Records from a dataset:
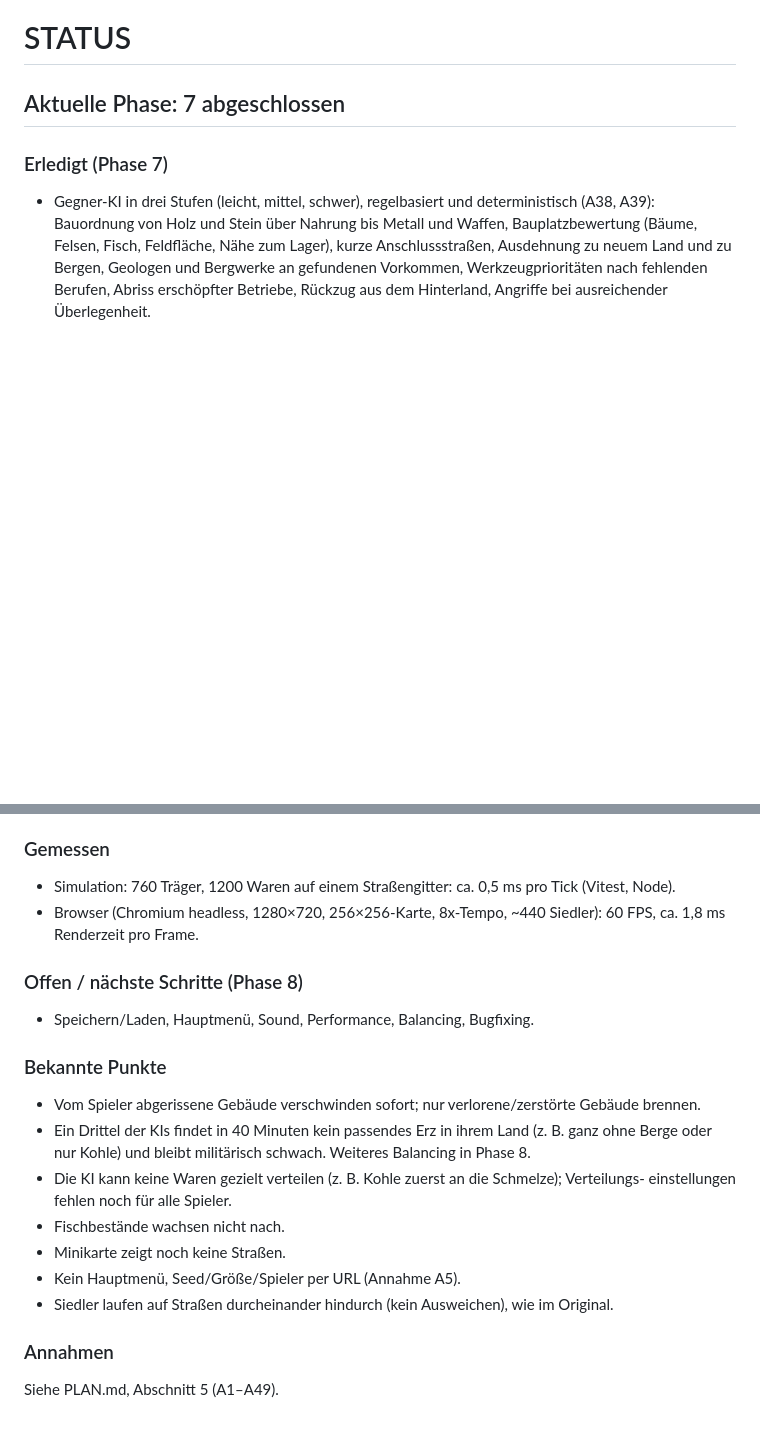
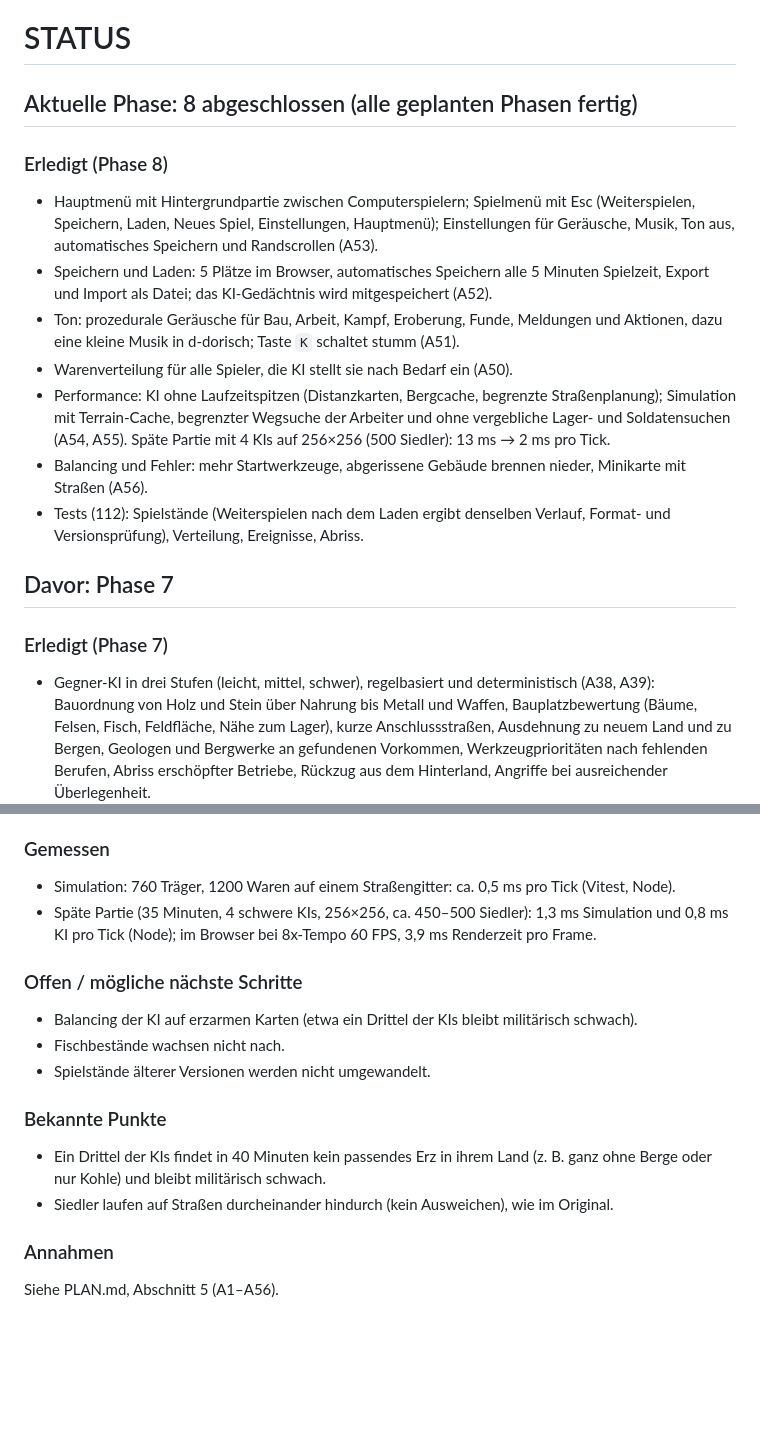
Before and after one commit to mhaack/something, a Markdown page: STATUS.md, 2 parts joined by grey strips. GitHub-like rendering; blank space fills up the shorter version.

Commit message:
Docs: Phase 8 abgeschlossen, Annahmen A50–A56
Co-Authored-By: Claude Opus 5.5 <noreply@anthropic.com>
Claude-Session: https://claude.ai/code/session_01Tn9zDPvti9oHycquvTg9ag

```diff
--- a/STATUS.md
+++ b/STATUS.md
@@ -1,6 +1,26 @@
 # STATUS
 
-## Aktuelle Phase: 7 abgeschlossen
+## Aktuelle Phase: 8 abgeschlossen (alle geplanten Phasen fertig)
+
+### Erledigt (Phase 8)
+- Hauptmenü mit Hintergrundpartie zwischen Computerspielern; Spielmenü mit Esc (Weiterspielen,
+  Speichern, Laden, Neues Spiel, Einstellungen, Hauptmenü); Einstellungen für Geräusche, Musik,
+  Ton aus, automatisches Speichern und Randscrollen (A53).
+- Speichern und Laden: 5 Plätze im Browser, automatisches Speichern alle 5 Minuten Spielzeit,
+  Export und Import als Datei; das KI-Gedächtnis wird mitgespeichert (A52).
+- Ton: prozedurale Geräusche für Bau, Arbeit, Kampf, Eroberung, Funde, Meldungen und Aktionen,
+  dazu eine kleine Musik in d-dorisch; Taste `K` schaltet stumm (A51).
+- Warenverteilung für alle Spieler, die KI stellt sie nach Bedarf ein (A50).
+- Performance: KI ohne Laufzeitspitzen (Distanzkarten, Bergcache, begrenzte Straßenplanung);
+  Simulation mit Terrain-Cache, begrenzter Wegsuche der Arbeiter und ohne vergebliche Lager- und
+  Soldatensuchen (A54, A55). Späte Partie mit 4 KIs auf 256×256 (500 Siedler): 13 ms → 2 ms pro
+  Tick.
+- Balancing und Fehler: mehr Startwerkzeuge, abgerissene Gebäude brennen nieder, Minikarte mit
+  Straßen (A56).
+- Tests (112): Spielstände (Weiterspielen nach dem Laden ergibt denselben Verlauf, Format- und
+  Versionsprüfung), Verteilung, Ereignisse, Abriss.
+
+## Davor: Phase 7
 
 ### Erledigt (Phase 7)
 - Gegner-KI in drei Stufen (leicht, mittel, schwer), regelbasiert und deterministisch (A38, A39):
@@ -145,22 +165,18 @@
 
 ### Gemessen
 - Simulation: 760 Träger, 1200 Waren auf einem Straßengitter: ca. 0,5 ms pro Tick (Vitest, Node).
-- Browser (Chromium headless, 1280×720, 256×256-Karte, 8x-Tempo, ~440 Siedler): 60 FPS,
-  ca. 1,8 ms Renderzeit pro Frame.
+- Späte Partie (35 Minuten, 4 schwere KIs, 256×256, ca. 450–500 Siedler): 1,3 ms Simulation und
+  0,8 ms KI pro Tick (Node); im Browser bei 8x-Tempo 60 FPS, 3,9 ms Renderzeit pro Frame.
 
-### Offen / nächste Schritte (Phase 8)
-- Speichern/Laden, Hauptmenü, Sound, Performance, Balancing, Bugfixing.
+### Offen / mögliche nächste Schritte
+- Balancing der KI auf erzarmen Karten (etwa ein Drittel der KIs bleibt militärisch schwach).
+- Fischbestände wachsen nicht nach.
+- Spielstände älterer Versionen werden nicht umgewandelt.
 
 ### Bekannte Punkte
-- Vom Spieler abgerissene Gebäude verschwinden sofort; nur verlorene/zerstörte Gebäude brennen.
 - Ein Drittel der KIs findet in 40 Minuten kein passendes Erz in ihrem Land (z. B. ganz ohne Berge
-  oder nur Kohle) und bleibt militärisch schwach. Weiteres Balancing in Phase 8.
-- Die KI kann keine Waren gezielt verteilen (z. B. Kohle zuerst an die Schmelze); Verteilungs-
-  einstellungen fehlen noch für alle Spieler.
-- Fischbestände wachsen nicht nach.
-- Minikarte zeigt noch keine Straßen.
-- Kein Hauptmenü, Seed/Größe/Spieler per URL (Annahme A5).
+  oder nur Kohle) und bleibt militärisch schwach.
 - Siedler laufen auf Straßen durcheinander hindurch (kein Ausweichen), wie im Original.
 
 ### Annahmen
-Siehe PLAN.md, Abschnitt 5 (A1–A49).
+Siehe PLAN.md, Abschnitt 5 (A1–A56).
```
Also changed, not shown: PLAN.md (+22 -0 lines), README.md (+9 -5 lines).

Directions: Output every entry word for word, but omit the pictures.

Result below:
Before and after one commit to mhaack/something, a Markdown page: STATUS.md, 2 parts joined by grey strips. GitHub-like rendering; blank space fills up the shorter version.

Commit message:
Docs: Phase 8 abgeschlossen, Annahmen A50–A56
Co-Authored-By: Claude Opus 5.5 <noreply@anthropic.com>
Claude-Session: https://claude.ai/code/session_01Tn9zDPvti9oHycquvTg9ag

```diff
--- a/STATUS.md
+++ b/STATUS.md
@@ -1,6 +1,26 @@
 # STATUS
 
-## Aktuelle Phase: 7 abgeschlossen
+## Aktuelle Phase: 8 abgeschlossen (alle geplanten Phasen fertig)
+
+### Erledigt (Phase 8)
+- Hauptmenü mit Hintergrundpartie zwischen Computerspielern; Spielmenü mit Esc (Weiterspielen,
+  Speichern, Laden, Neues Spiel, Einstellungen, Hauptmenü); Einstellungen für Geräusche, Musik,
+  Ton aus, automatisches Speichern und Randscrollen (A53).
+- Speichern und Laden: 5 Plätze im Browser, automatisches Speichern alle 5 Minuten Spielzeit,
+  Export und Import als Datei; das KI-Gedächtnis wird mitgespeichert (A52).
+- Ton: prozedurale Geräusche für Bau, Arbeit, Kampf, Eroberung, Funde, Meldungen und Aktionen,
+  dazu eine kleine Musik in d-dorisch; Taste `K` schaltet stumm (A51).
+- Warenverteilung für alle Spieler, die KI stellt sie nach Bedarf ein (A50).
+- Performance: KI ohne Laufzeitspitzen (Distanzkarten, Bergcache, begrenzte Straßenplanung);
+  Simulation mit Terrain-Cache, begrenzter Wegsuche der Arbeiter und ohne vergebliche Lager- und
+  Soldatensuchen (A54, A55). Späte Partie mit 4 KIs auf 256×256 (500 Siedler): 13 ms → 2 ms pro
+  Tick.
+- Balancing und Fehler: mehr Startwerkzeuge, abgerissene Gebäude brennen nieder, Minikarte mit
+  Straßen (A56).
+- Tests (112): Spielstände (Weiterspielen nach dem Laden ergibt denselben Verlauf, Format- und
+  Versionsprüfung), Verteilung, Ereignisse, Abriss.
+
+## Davor: Phase 7
 
 ### Erledigt (Phase 7)
 - Gegner-KI in drei Stufen (leicht, mittel, schwer), regelbasiert und deterministisch (A38, A39):
@@ -145,22 +165,18 @@
 
 ### Gemessen
 - Simulation: 760 Träger, 1200 Waren auf einem Straßengitter: ca. 0,5 ms pro Tick (Vitest, Node).
-- Browser (Chromium headless, 1280×720, 256×256-Karte, 8x-Tempo, ~440 Siedler): 60 FPS,
-  ca. 1,8 ms Renderzeit pro Frame.
+- Späte Partie (35 Minuten, 4 schwere KIs, 256×256, ca. 450–500 Siedler): 1,3 ms Simulation und
+  0,8 ms KI pro Tick (Node); im Browser bei 8x-Tempo 60 FPS, 3,9 ms Renderzeit pro Frame.
 
-### Offen / nächste Schritte (Phase 8)
-- Speichern/Laden, Hauptmenü, Sound, Performance, Balancing, Bugfixing.
+### Offen / mögliche nächste Schritte
+- Balancing der KI auf erzarmen Karten (etwa ein Drittel der KIs bleibt militärisch schwach).
+- Fischbestände wachsen nicht nach.
+- Spielstände älterer Versionen werden nicht umgewandelt.
 
 ### Bekannte Punkte
-- Vom Spieler abgerissene Gebäude verschwinden sofort; nur verlorene/zerstörte Gebäude brennen.
 - Ein Drittel der KIs findet in 40 Minuten kein passendes Erz in ihrem Land (z. B. ganz ohne Berge
-  oder nur Kohle) und bleibt militärisch schwach. Weiteres Balancing in Phase 8.
-- Die KI kann keine Waren gezielt verteilen (z. B. Kohle zuerst an die Schmelze); Verteilungs-
-  einstellungen fehlen noch für alle Spieler.
-- Fischbestände wachsen nicht nach.
-- Minikarte zeigt noch keine Straßen.
-- Kein Hauptmenü, Seed/Größe/Spieler per URL (Annahme A5).
+  oder nur Kohle) und bleibt militärisch schwach.
 - Siedler laufen auf Straßen durcheinander hindurch (kein Ausweichen), wie im Original.
 
 ### Annahmen
-Siehe PLAN.md, Abschnitt 5 (A1–A49).
+Siehe PLAN.md, Abschnitt 5 (A1–A56).
```
Also changed, not shown: PLAN.md (+22 -0 lines), README.md (+9 -5 lines).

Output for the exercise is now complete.